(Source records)
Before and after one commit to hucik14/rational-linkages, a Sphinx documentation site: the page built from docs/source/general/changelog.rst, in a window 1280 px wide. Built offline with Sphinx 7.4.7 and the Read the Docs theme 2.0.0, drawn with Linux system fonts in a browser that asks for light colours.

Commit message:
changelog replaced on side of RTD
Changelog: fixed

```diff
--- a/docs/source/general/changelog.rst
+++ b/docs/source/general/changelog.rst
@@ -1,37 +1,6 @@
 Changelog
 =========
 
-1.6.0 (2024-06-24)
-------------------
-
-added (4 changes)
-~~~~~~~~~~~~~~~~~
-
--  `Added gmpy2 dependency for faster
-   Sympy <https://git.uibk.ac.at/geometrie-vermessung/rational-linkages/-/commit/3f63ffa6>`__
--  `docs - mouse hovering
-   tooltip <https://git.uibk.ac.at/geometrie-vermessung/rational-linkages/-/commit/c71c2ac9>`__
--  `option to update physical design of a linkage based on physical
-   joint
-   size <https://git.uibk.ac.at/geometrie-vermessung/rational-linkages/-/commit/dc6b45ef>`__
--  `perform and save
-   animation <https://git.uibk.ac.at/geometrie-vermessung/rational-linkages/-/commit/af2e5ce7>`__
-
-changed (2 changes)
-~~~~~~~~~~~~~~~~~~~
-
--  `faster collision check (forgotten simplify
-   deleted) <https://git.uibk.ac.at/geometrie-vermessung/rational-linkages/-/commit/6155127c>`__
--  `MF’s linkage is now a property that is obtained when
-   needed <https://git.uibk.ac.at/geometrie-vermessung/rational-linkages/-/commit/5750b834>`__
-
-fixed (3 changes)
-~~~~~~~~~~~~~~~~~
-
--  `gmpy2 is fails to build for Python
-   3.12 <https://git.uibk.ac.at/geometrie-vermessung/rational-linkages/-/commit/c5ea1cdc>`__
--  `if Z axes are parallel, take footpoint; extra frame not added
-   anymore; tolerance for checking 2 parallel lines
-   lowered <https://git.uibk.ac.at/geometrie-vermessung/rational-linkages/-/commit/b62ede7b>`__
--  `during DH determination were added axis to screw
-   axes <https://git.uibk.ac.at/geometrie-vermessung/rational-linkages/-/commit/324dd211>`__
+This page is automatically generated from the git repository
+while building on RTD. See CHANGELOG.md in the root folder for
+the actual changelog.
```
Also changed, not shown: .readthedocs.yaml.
--
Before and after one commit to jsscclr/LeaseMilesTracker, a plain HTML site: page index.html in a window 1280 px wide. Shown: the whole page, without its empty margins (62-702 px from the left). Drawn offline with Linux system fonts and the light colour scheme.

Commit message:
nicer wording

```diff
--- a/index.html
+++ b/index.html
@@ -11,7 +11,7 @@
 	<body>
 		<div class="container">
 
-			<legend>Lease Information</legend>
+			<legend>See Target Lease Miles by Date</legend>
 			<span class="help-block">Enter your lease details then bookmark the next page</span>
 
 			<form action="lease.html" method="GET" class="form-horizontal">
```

**YOUR INSTRUCTIONS:** Going through the records above, count the lines that include the word "legend". Give the number alone.

**ANSWER TO THIS PROBLEM:** 2